Macchia  

The Mediterranean coast was originally covered by vast expanses of forest. After these had been felled, maquis of between 1.5 and 10 m in height took over and today forms the secondary vegetation that covers entire regions like a blanket.  

Maquis now extends widely from the shores of the sea inland into valleys and hilly country up to altitudes of about 800 metres.

This plant society of dense, thorny, hard-leafed shrubs and trees exudes a unique aroma that stems from the etheric oils that protect the plants from excessive water loss, and spicy resins. The trees and shrubs grow so dense in places that they have to struggle for space and light.

Large parts of maquis are inaccessible to us humans, so that tortoises can still live an undisturbed life there.

Maquis is typically composed of holm oak (Quercus ilex) and cork oak (Quercus suber), intermixed with dwarfish pine trees (Pinus ssp.), turpentine tree (Pistacia terebinthus), box (Buxus sempervirens), wild olive (Olea europaea), carob (Ceratonia siliqua), and fig (Ficus carica) that often form thickets together with shrubby, largely evergreen bushes with tough leathery leaves such as tree heath (Erica arborea), mastic trees (Pistacia lentiscus), narrow-leaved mock privet (Phillyrea angustifolia), myrtle (Myrtus communis), strawberry tree (Arbutus unedo), and various, usually thorny shrubs like kermes oak (Quercus coccifera), spiny broom (Calicotome villosa), thorny burnet (Sarcopoterium spinosum), or sea fennel (Echinophora spinosa), wild rose (Rosa ssp.), and blackberry (Rubus ssp.).
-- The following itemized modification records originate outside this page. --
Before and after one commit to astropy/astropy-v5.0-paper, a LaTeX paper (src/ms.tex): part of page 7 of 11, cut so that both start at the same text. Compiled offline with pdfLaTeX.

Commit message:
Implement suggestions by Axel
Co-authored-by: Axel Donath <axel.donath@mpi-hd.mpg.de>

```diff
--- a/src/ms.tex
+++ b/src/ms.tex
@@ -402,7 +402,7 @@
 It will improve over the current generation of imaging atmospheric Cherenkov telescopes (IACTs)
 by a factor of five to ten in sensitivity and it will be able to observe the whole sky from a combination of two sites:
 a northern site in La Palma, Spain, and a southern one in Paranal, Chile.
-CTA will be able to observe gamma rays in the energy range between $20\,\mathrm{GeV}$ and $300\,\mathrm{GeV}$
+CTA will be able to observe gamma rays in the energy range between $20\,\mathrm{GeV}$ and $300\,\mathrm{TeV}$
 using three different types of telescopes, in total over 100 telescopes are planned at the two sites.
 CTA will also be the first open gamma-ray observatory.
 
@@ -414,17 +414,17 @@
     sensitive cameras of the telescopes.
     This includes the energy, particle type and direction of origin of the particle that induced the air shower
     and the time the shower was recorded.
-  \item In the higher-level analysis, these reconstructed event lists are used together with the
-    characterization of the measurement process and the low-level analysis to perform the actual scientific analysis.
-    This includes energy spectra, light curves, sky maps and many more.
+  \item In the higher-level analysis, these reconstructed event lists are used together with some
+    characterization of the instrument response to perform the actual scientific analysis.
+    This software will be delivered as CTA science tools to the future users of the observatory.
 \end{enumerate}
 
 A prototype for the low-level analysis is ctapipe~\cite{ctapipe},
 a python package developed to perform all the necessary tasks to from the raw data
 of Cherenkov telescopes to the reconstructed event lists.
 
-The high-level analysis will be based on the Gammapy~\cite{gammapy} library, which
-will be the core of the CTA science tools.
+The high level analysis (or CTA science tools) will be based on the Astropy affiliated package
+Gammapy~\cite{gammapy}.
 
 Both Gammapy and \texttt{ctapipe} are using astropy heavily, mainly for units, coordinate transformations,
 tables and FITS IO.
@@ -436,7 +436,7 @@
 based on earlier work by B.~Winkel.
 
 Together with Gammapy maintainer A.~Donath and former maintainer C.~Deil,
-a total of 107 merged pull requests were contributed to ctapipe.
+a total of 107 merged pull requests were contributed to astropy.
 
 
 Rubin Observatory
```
The leaves of these partly evergreen, aridity-resistant shrubs and low trees (xerophytes) are small and narrow, often covered with a waxy coating or overgrown with fine hairs, or modified into needles or thorns. Providing a minimum of surface and being covered with a waxy coating or hairs helps the plants to not lose too much water through evaporation.